Which of the lines below include "mxPoint"? Each one should be copied out.
** Opening Recorded information block **
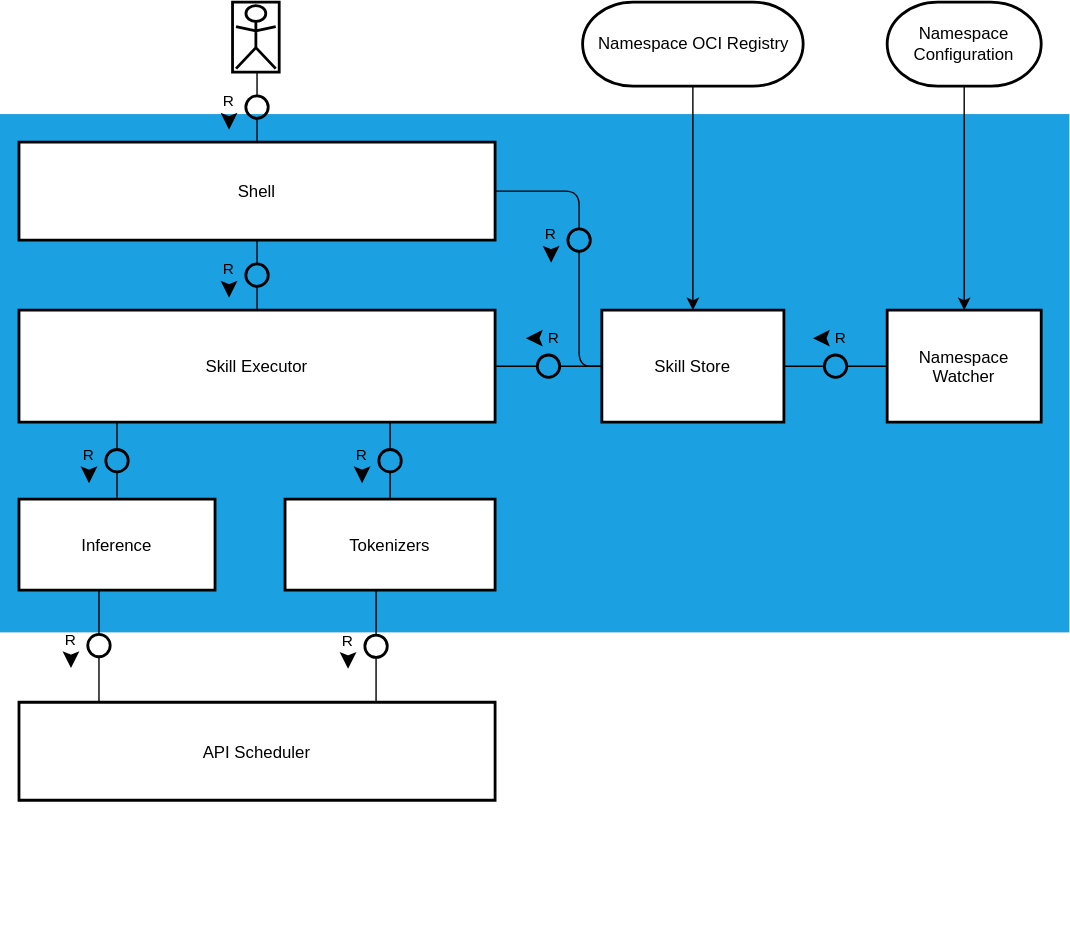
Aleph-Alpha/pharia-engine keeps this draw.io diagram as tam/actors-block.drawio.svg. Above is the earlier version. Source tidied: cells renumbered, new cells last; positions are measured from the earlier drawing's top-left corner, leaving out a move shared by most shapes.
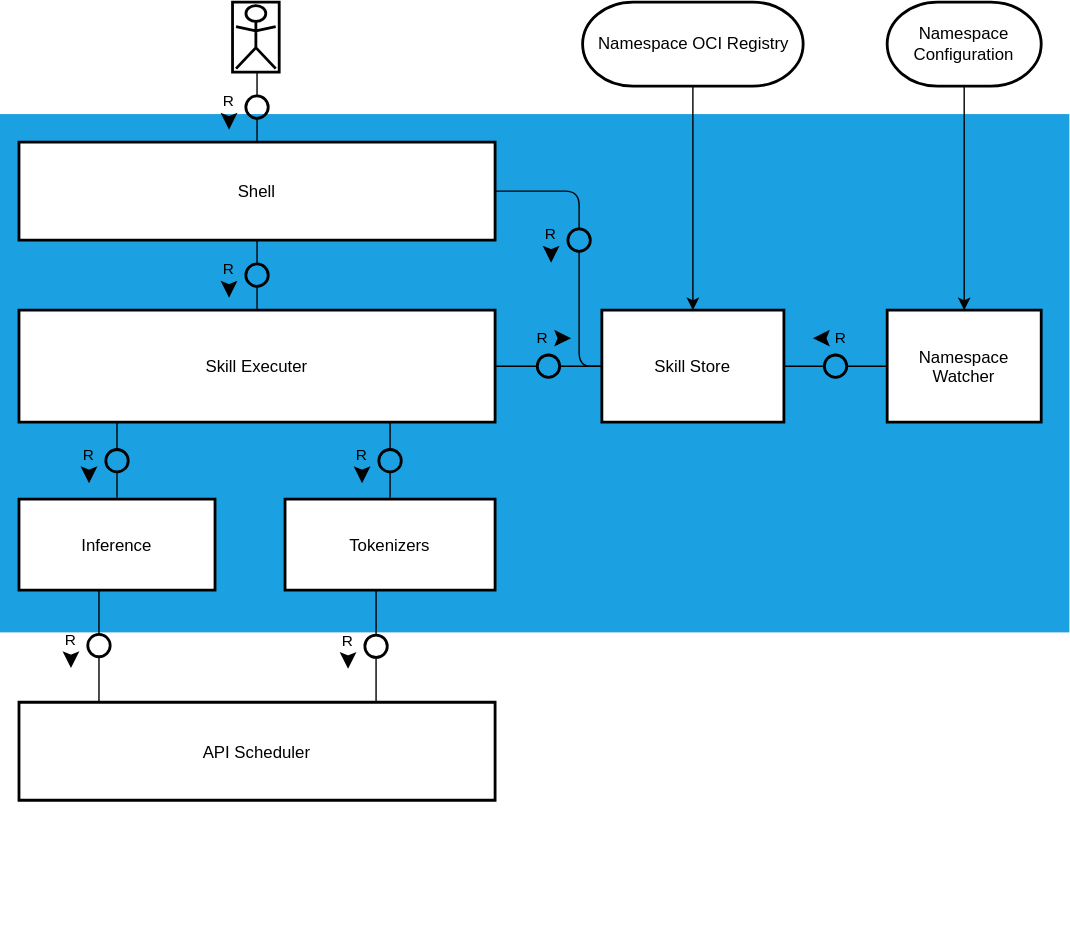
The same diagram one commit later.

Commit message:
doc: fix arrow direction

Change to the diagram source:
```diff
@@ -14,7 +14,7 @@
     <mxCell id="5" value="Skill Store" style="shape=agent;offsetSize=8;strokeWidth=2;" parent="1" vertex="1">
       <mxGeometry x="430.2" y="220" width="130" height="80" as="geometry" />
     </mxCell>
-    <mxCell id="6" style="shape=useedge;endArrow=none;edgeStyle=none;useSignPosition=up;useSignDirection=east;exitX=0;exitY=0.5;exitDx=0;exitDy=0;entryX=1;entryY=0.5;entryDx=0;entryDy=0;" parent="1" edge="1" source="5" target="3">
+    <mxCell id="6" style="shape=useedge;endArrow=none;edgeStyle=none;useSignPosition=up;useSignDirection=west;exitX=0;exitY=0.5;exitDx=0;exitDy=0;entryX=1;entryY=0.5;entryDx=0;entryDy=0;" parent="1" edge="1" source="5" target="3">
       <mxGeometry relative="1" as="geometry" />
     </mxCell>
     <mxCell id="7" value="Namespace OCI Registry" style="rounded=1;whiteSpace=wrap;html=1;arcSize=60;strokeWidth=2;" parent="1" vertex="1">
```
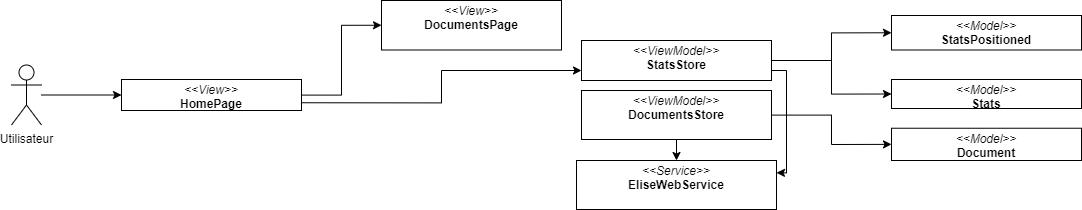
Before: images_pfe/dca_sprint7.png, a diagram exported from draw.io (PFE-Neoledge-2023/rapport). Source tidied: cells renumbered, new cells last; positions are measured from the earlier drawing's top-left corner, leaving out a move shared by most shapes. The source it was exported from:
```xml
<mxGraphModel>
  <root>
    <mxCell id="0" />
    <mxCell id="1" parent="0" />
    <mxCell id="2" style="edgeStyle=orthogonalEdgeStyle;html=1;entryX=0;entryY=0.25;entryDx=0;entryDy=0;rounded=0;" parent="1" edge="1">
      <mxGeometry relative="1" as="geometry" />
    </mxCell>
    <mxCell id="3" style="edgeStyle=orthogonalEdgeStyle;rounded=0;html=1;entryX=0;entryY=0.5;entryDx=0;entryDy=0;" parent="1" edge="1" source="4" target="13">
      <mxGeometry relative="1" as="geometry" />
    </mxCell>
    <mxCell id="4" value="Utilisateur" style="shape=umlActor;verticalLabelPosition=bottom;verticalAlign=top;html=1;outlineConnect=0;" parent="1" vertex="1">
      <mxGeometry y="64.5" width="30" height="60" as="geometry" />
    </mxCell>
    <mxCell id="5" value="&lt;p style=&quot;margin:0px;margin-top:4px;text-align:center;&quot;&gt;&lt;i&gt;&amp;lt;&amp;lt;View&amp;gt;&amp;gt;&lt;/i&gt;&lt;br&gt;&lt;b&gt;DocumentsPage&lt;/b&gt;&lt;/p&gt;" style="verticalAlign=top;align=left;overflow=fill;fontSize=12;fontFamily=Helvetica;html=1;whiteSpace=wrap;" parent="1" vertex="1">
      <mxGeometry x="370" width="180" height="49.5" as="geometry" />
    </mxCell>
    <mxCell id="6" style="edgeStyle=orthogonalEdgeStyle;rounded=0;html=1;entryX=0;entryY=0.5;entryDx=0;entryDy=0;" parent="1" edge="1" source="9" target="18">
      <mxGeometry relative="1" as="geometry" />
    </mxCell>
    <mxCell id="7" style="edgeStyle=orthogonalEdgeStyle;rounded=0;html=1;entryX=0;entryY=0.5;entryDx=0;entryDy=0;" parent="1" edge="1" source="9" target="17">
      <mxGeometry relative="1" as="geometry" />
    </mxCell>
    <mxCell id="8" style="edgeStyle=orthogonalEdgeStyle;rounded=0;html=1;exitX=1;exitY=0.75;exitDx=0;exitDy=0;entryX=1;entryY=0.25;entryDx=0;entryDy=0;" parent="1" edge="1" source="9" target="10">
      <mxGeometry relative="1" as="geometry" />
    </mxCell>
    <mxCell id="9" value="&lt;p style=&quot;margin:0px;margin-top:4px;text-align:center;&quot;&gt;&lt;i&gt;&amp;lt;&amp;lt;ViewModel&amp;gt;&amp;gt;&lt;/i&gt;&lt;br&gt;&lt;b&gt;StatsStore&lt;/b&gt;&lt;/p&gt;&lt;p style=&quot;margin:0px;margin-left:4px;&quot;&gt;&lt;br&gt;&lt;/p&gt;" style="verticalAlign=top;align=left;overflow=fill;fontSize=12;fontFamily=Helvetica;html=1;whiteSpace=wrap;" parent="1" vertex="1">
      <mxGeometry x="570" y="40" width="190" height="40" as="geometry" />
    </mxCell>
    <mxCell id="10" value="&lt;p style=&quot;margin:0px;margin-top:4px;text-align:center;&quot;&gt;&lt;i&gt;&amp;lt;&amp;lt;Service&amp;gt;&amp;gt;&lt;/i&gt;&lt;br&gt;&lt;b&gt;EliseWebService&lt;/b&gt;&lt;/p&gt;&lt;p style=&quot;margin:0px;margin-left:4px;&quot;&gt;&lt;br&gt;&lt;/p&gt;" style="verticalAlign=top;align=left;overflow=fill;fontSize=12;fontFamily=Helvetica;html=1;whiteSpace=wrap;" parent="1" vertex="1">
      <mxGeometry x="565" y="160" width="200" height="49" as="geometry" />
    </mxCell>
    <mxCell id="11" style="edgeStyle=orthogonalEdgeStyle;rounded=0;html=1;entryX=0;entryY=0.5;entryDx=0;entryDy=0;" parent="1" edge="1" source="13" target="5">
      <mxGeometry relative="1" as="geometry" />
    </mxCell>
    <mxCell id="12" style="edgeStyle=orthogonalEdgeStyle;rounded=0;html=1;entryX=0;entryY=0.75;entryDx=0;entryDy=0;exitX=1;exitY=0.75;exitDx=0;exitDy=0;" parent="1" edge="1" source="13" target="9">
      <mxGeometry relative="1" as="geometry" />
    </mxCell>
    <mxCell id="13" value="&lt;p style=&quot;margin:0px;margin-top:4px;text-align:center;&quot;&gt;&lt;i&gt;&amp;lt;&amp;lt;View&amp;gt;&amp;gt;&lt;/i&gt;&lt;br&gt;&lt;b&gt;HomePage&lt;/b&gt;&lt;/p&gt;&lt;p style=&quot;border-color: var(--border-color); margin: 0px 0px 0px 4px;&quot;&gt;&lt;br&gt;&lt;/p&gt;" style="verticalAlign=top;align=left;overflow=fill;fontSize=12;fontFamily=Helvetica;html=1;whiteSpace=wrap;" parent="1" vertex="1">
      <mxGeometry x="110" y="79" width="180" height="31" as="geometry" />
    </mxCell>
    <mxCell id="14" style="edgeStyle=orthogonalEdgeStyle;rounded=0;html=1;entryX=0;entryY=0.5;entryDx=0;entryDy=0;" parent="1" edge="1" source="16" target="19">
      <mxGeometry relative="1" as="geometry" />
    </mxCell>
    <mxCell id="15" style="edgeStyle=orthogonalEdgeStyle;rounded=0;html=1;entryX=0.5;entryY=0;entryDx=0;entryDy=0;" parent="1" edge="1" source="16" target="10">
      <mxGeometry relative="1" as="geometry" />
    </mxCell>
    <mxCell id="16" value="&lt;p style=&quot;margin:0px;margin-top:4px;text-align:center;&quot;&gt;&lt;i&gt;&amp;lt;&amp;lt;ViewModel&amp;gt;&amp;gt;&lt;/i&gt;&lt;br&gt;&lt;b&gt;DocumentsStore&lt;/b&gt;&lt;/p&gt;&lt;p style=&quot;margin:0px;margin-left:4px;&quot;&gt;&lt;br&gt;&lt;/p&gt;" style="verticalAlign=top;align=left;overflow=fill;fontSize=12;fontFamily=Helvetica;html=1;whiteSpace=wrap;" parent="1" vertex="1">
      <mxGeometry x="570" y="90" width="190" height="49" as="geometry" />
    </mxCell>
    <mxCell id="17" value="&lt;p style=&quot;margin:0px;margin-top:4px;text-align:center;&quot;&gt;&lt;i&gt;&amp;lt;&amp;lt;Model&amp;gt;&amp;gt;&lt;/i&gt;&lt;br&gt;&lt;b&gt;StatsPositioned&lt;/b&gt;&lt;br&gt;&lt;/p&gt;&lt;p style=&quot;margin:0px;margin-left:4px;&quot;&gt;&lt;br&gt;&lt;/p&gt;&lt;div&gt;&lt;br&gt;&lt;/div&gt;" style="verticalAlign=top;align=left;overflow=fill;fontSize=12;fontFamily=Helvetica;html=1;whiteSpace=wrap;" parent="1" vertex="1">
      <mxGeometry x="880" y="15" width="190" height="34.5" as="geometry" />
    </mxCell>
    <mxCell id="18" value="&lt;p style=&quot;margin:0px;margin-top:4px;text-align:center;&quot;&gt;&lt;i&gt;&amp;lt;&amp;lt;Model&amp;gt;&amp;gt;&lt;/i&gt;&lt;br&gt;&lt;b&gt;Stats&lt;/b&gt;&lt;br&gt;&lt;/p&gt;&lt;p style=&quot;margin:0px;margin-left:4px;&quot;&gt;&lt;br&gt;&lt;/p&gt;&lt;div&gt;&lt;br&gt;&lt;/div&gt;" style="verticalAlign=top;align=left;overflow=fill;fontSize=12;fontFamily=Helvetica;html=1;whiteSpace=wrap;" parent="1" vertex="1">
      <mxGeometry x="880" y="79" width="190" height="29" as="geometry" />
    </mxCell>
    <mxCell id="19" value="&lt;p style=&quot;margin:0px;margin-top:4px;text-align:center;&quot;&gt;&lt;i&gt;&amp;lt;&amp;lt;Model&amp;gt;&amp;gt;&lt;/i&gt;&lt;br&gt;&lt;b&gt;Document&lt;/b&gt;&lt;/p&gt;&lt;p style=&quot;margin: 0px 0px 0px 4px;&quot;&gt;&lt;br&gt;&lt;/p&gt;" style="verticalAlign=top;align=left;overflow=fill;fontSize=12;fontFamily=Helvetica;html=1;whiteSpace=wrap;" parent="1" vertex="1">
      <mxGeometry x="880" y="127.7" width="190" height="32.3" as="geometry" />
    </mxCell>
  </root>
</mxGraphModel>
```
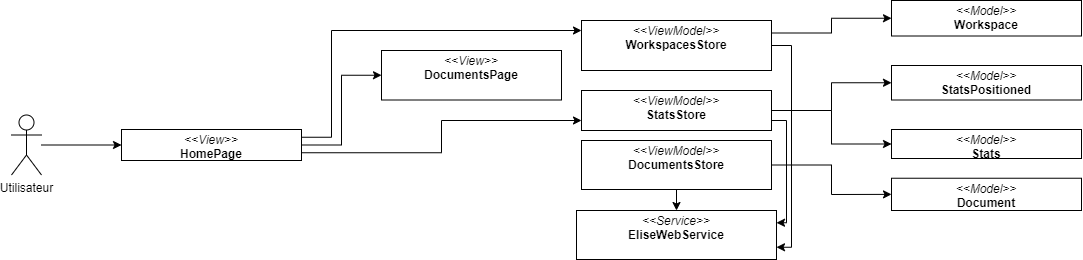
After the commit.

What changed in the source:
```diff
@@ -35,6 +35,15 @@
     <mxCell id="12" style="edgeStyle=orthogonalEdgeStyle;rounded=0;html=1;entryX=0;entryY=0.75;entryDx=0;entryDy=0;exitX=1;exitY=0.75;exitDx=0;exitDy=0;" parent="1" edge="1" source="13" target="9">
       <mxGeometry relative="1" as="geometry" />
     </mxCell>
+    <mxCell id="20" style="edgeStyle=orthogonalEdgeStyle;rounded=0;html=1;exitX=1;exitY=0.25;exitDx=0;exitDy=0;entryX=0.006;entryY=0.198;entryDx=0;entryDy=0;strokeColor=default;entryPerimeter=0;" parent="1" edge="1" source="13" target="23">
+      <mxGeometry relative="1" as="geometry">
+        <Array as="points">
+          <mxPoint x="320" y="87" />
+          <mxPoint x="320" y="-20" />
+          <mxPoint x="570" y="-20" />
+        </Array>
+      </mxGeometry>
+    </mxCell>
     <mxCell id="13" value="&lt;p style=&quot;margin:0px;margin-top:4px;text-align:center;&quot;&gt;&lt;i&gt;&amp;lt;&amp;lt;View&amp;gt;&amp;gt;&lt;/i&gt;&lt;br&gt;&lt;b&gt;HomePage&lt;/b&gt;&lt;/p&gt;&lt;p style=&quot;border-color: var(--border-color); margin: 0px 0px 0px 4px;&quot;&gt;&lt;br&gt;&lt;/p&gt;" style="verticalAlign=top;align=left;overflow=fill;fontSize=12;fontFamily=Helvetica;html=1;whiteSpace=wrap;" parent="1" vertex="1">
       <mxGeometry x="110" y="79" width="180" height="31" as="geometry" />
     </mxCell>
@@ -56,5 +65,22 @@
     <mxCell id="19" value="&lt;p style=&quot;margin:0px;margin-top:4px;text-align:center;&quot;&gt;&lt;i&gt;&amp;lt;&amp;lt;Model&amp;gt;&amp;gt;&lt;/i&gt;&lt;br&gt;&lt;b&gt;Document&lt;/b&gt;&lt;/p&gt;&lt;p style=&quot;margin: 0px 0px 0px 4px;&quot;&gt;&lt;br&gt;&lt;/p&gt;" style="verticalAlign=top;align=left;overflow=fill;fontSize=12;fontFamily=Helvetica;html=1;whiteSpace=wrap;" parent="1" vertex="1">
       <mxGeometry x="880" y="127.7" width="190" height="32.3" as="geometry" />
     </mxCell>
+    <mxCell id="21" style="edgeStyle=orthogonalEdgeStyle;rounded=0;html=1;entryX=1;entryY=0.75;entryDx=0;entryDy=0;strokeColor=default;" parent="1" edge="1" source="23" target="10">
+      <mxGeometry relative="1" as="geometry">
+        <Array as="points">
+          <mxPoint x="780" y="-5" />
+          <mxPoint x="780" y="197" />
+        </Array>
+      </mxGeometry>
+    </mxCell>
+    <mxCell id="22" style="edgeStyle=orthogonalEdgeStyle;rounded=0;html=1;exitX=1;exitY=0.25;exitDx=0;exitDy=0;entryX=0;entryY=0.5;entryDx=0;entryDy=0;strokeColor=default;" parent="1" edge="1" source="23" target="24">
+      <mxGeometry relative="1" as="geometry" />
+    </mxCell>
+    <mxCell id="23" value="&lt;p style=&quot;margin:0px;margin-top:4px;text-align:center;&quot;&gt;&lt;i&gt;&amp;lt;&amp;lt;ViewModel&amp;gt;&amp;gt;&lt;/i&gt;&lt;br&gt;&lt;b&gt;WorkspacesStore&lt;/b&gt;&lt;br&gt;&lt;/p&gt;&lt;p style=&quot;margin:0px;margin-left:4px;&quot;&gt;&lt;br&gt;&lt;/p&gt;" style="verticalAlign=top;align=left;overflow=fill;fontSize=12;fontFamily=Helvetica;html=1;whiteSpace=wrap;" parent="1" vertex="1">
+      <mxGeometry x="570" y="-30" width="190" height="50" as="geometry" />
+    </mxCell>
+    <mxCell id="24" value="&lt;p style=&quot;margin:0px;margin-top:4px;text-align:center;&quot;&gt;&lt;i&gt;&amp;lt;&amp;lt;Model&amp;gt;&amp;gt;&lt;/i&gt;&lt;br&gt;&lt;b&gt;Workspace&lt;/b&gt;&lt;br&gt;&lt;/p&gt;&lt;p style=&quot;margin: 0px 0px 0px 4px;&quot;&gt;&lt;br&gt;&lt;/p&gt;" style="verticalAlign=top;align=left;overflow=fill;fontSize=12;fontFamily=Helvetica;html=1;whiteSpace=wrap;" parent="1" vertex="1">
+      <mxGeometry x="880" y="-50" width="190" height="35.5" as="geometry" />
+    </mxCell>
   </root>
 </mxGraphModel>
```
** Closing Recorded information block **
Output of the exercise ::
+          <mxPoint x="320" y="87" />
+          <mxPoint x="320" y="-20" />
+          <mxPoint x="570" y="-20" />
+          <mxPoint x="780" y="-5" />
+          <mxPoint x="780" y="197" />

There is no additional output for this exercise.